"I always wanted to come and help," Ramirez said. "Theo was really honest to me. He told me, 'Hey, we don't have a chance for you in the big leagues. You're going to be playing maybe once a week. But we've got some young guys we want you to help.'"
Ramirez, 42, ended his 19-year career with a .312 batting average and 555 home runs, last appearing, briefly, with Tampa Bay in 2011. For someone with those kind of statistics, a part-time role as a player/coach in the Minor Leagues might not be very attractive. But Ramirez says he enjoys the position.
"When you love the game and you want to help young players and give your testimonial to the things that you went through so they don't go through that, it's easy," Ramirez said.
Iowa's roster boasts some of the Cubs' top prospects, including Arismendy Alcantara, Javier Baez and Kris Bryant.

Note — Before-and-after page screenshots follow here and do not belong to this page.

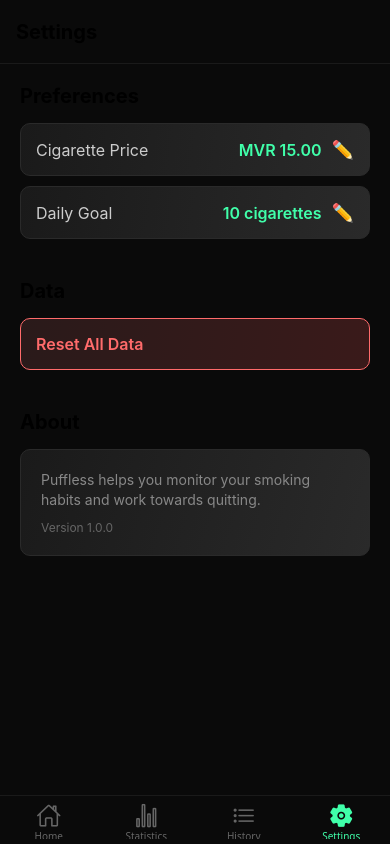
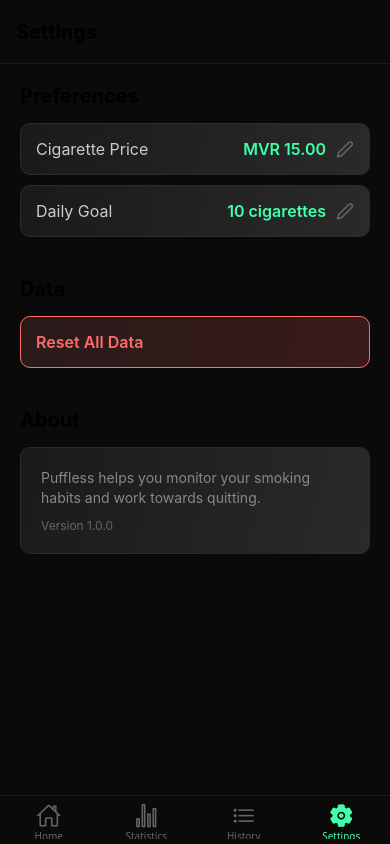
Before and after one commit to RariSparklyy/smoking-tracker, a React Native app: screen /Settings in a window 390 px wide. Built offline with nearby package versions, Linux system fonts and the light colour scheme.

Commit message:
fixed icons

```diff
--- a/src/screens/HistoryScreen.js
+++ b/src/screens/HistoryScreen.js
@@ -3,6 +3,7 @@ import { View, Text, StyleSheet, FlatList, TouchableOpacity, Alert, Animated } f
 import { useSmoke } from '../context/SmokeContext';
 import { formatTime, formatDate } from '../utils/calculations';
 import { LinearGradient } from 'expo-linear-gradient';
+import { Feather } from '@expo/vector-icons';
 
 // Simple animated list item component
 const AnimatedLogItem = ({ item, onDelete, delay = 0 }) => {
@@ -37,7 +38,7 @@ const AnimatedLogItem = ({ item, onDelete, delay = 0 }) => {
       ]}
     >
       <View style={styles.logIcon}>
-        <Text style={styles.logIconText}>🚬</Text>
+        <Feather name="wind" size={24} color="#40ffaa" />
       </View>
 
       <View style={styles.logInfo}>
@@ -49,7 +50,7 @@ const AnimatedLogItem = ({ item, onDelete, delay = 0 }) => {
         style={styles.deleteButton}
         onPress={() => onDelete(item)}
       >
-        <Text style={styles.deleteButtonText}>✕</Text>
+        <Feather name="trash-2" size={18} color="#ff6b6b" />
       </TouchableOpacity>
     </Animated.View>
   );
@@ -91,7 +92,7 @@ export default function HistoryScreen() {
 
   const renderEmpty = () => (
     <View style={styles.emptyContainer}>
-      <Text style={styles.emptyIcon}>📋</Text>
+      <Feather name="file-text" size={60} color="#333" style={styles.emptyIcon} />
       <Text style={styles.emptyTitle}>No logs yet</Text>
       <Text style={styles.emptyText}>
         Start tracking by logging your first cigarette from the Home screen.
@@ -199,9 +200,7 @@ const styles = StyleSheet.create({
     alignItems: 'center',
     marginRight: 15,
   },
-  logIconText: {
-    fontSize: 24,
-  },
+  // logIconText removed
   logInfo: {
     flex: 1,
   },
@@ -225,16 +224,11 @@ const styles = StyleSheet.create({
     borderWidth: 1,
     borderColor: '#ff6b6b',
   },
-  deleteButtonText: {
-    color: '#ff6b6b',
-    fontSize: 20,
-    fontWeight: 'bold',
-  },
+  // deleteButtonText removed
   emptyContainer: {
     alignItems: 'center',
   },
   emptyIcon: {
-    fontSize: 60,
     marginBottom: 20,
   },
   emptyTitle: {
--- a/src/screens/SettingsScreen.js
+++ b/src/screens/SettingsScreen.js
@@ -3,6 +3,7 @@ import { View, Text, StyleSheet, TouchableOpacity, ScrollView, Alert, TextInput,
 import { useSmoke } from '../context/SmokeContext';
 import { LinearGradient } from 'expo-linear-gradient';
 import GradientText from '../components/GradientText';
+import { Feather } from '@expo/vector-icons';
 
 export default function SettingsScreen() {
   const { settings, updateSettings, resetAllData } = useSmoke();
@@ -88,7 +89,7 @@ export default function SettingsScreen() {
               <Text style={styles.settingLabel}>Cigarette Price</Text>
               <View style={styles.settingRight}>
                 <Text style={styles.settingValue}>MVR {settings.cigarettePrice.toFixed(2)}</Text>
-                <Text style={styles.editIcon}>✏️</Text>
+                <Feather name="edit-2" size={18} color="#666" />
               </View>
             </LinearGradient>
           </TouchableOpacity>
@@ -105,7 +106,7 @@ export default function SettingsScreen() {
               <Text style={styles.settingLabel}>Daily Goal</Text>
               <View style={styles.settingRight}>
                 <Text style={styles.settingValue}>{settings.dailyGoal} cigarettes</Text>
-                <Text style={styles.editIcon}>✏️</Text>
+                <Feather name="edit-2" size={18} color="#666" />
               </View>
             </LinearGradient>
           </TouchableOpacity>
@@ -249,9 +250,7 @@ const styles = StyleSheet.create({
     color: '#40ffaa',
     fontWeight: '600',
   },
-  editIcon: {
-    fontSize: 18,
-  },
+  // editIcon style removed as it's no longer needed for SVG icons
   dangerItem: {
     borderColor: '#ff6b6b',
   },
--- a/src/screens/StatisticsScreen.js
+++ b/src/screens/StatisticsScreen.js
@@ -4,6 +4,7 @@ import { useSmoke } from '../context/SmokeContext';
 import { getMonthLogs, calculateMoneySpent, calculateDailyAverage, getTodayLogs, getWeekLogs } from '../utils/calculations';
 import { LinearGradient } from 'expo-linear-gradient';
 import GradientText from '../components/GradientText';
+import { Feather } from '@expo/vector-icons';
 
 export default function StatisticsScreen() {
   const { logs, settings } = useSmoke();
@@ -128,9 +129,12 @@ export default function StatisticsScreen() {
             end={{ x: 1, y: 0 }}
             style={styles.infoGradient}
           >
-            <Text style={styles.infoText}>
-              📊 You've been tracking for {daysSinceStart} {daysSinceStart === 1 ? 'day' : 'days'}
-            </Text>
+            <View style={styles.iconRow}>
+              <Feather name="bar-chart-2" size={20} color="#40ffaa" style={styles.icon} />
+              <Text style={styles.infoText}>
+                You've been tracking for {daysSinceStart} {daysSinceStart === 1 ? 'day' : 'days'}
+              </Text>
+            </View>
           </LinearGradient>
         </View>
 
@@ -143,7 +147,10 @@ export default function StatisticsScreen() {
               end={{ x: 1, y: 0 }}
               style={styles.motivationGradient}
             >
-              <Text style={styles.motivationTitle}>💪 Keep Going!</Text>
+              <View style={styles.motivationHeader}>
+                <Feather name="trending-up" size={22} color="#40ffaa" style={styles.icon} />
+                <Text style={styles.motivationTitle}>Keep Going!</Text>
+              </View>
               <Text style={styles.motivationText}>
                 {dailyAverage < settings.dailyGoal
                   ? `Great job! You're averaging ${dailyAverage} cigarettes per day, below your goal of ${settings.dailyGoal}.`
@@ -237,15 +244,26 @@ const styles = StyleSheet.create({
   motivationGradient: {
     padding: 20,
   },
+  motivationHeader: {
+    flexDirection: 'row',
+    alignItems: 'center',
+    marginBottom: 10,
+  },
   motivationTitle: {
     fontSize: 18,
     fontWeight: 'bold',
     color: '#40ffaa',
-    marginBottom: 10,
   },
   motivationText: {
     fontSize: 14,
     color: '#ccc',
     lineHeight: 20,
   },
+  iconRow: {
+    flexDirection: 'row',
+    alignItems: 'center',
+  },
+  icon: {
+    marginRight: 10,
+  },
 });
```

Ramirez knows his role is to mentor the younger players and prepare them for life in the Majors.
While Ramirez is still getting to know the players, he has seen the ability of Alcantara, Baez and Bryant. When talking about those players, Ramirez said, "They've got such great talent. … It's unbelievable."
Bryant was a Red Sox fan growing up, and said he enjoys working with Ramirez.
"I think it's just a good resource for all of us, and we're all picking his brain here," Bryant said. "He's probably been through quite a few runs in his career when he's been 0-for-20 or 10-for-20, so it's good to learn from a guy like that and someone of his caliber."
Baez was pleasantly surprised at how easy it is to approach Ramirez.
"I thought he was going to be cocky, but he is just like another player," Baez said. "He is a great teammate to everybody."
As for playing time, Ramirez knows he won't see much of it as he goes from being an everyday player to a role player.
"It's different, but I like that challenge," Ramirez said. "I've always got to be prepared."
It remains to be seen whether Ramirez can display the tremendous power he once showed, but he said it wouldn't be easy.
"It's hard to just put [on] a uniform and make it happen," Ramirez said. "You've got to play every day, work on your timing, it's not easy."
Looking back at his career, Ramirez doesn't have any regrets.
"It doesn't matter how many times that you fall. You've still got to get up," Ramirez said, "and that's me. A bunch of people that fall, and they stay down. But I did get up, and I'm here and I'm going to enjoy it."